RALEIGH, N.C. — North Carolina students recorded slight gains in their math and reading proficiency, graduation rates, and readiness for college careers during the past school year, the 11th consecutive year in which progress has been made, the state Department of Public Instruction said Thursday.

“Many schools face significant challenges in terms of critical resources and student needs, but these results show that hard-working educators are making a difference and that students are making gains in their learning,” State Superintendent June Atkinson said in a statement.

End-of-grade performance in both reading and mathematics showed 35.4 percent of students as proficient in the two subjects, up from 33.8 percent in the previous school year. For math only, the figures jumped from 44.1 percent to 47 percent, while the increase in reading was more modest, rising from 45.1 percent in 2014-15 to 45.8 percent in 2015-16.

The results also showed modest gains in grade-level proficiency. Proficiency in reading and math rose from 43.5 percent of students in 2014-15 to 45 percent in 2015-16. In math only, proficiency rose to 54.7 percent from 52.2 percent, while in reading it rose by just 0.6 percentage points, to 56.5 percent.

In grades three through eight, student proficiency edged up to 56.9 percent from 56.3 percent in 2014-15. In math, overall proficiency increased to 54.7 percent from 52.2 percent. Grade-level proficiency in science reached 71.6 percent in fifth grade, 73.9 percent in eighth grade and 55.5 percent in high school biology.

Graduation rates also rose, reaching 85.8 percent, up a fraction from 85.6 percent in the previous school year.

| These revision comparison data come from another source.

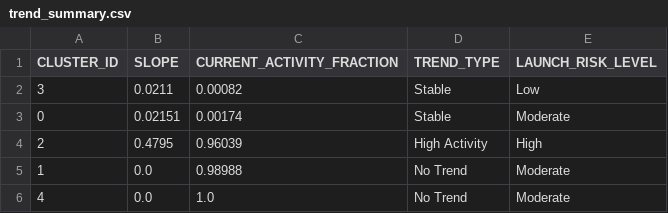
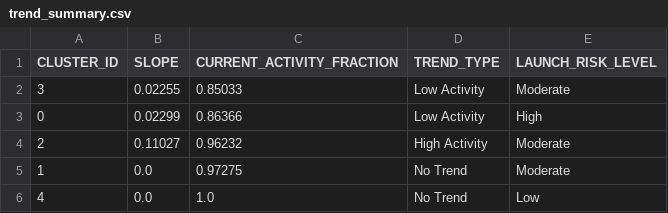
Before and after one commit to Sushrut2007/SpaceDebrisRadar.AI, a CSV file: data/outputs/trend_summary.csv, drawn as a sheet.

```diff
--- a/data/outputs/trend_summary.csv
+++ b/data/outputs/trend_summary.csv
@@ -1,6 +1,6 @@
 CLUSTER_ID,SLOPE,CURRENT_ACTIVITY_FRACTION,TREND_TYPE,LAUNCH_RISK_LEVEL
-3,0.0211,0.00082,Stable,Low
-0,0.02151,0.00174,Stable,Moderate
-2,0.4795,0.96039,High Activity,High
-1,0.0,0.98988,No Trend,Moderate
-4,0.0,1.0,No Trend,Moderate
+3,0.02255,0.85033,Low Activity,Moderate
+0,0.02299,0.86366,Low Activity,High
+2,0.11027,0.96232,High Activity,Moderate
+1,0.0,0.97275,No Trend,Moderate
+4,0.0,1.0,No Trend,Low
```
Also changed, not shown: 8 other files.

Four-year graduation rates among all groups exceeded 80 percent for the first time. Students from low-income families jumped a full percentage point from last school year to 80.6 percent, while the rate for black students increased by 0.7 percentage points, to 82.9 percent. Among Hispanics, the increase was 0.1 percentage points, to 80.1 percent.

Public schools in general fared better in 2015-16 than they had in the previous school year, according to the report. Nearly a third of North Carolina’s 2,459 traditional public and charter schools achieved A’s and B’s for the year, while the proportion of schools receiving D’s and F’s fell to less than a quarter of all schools.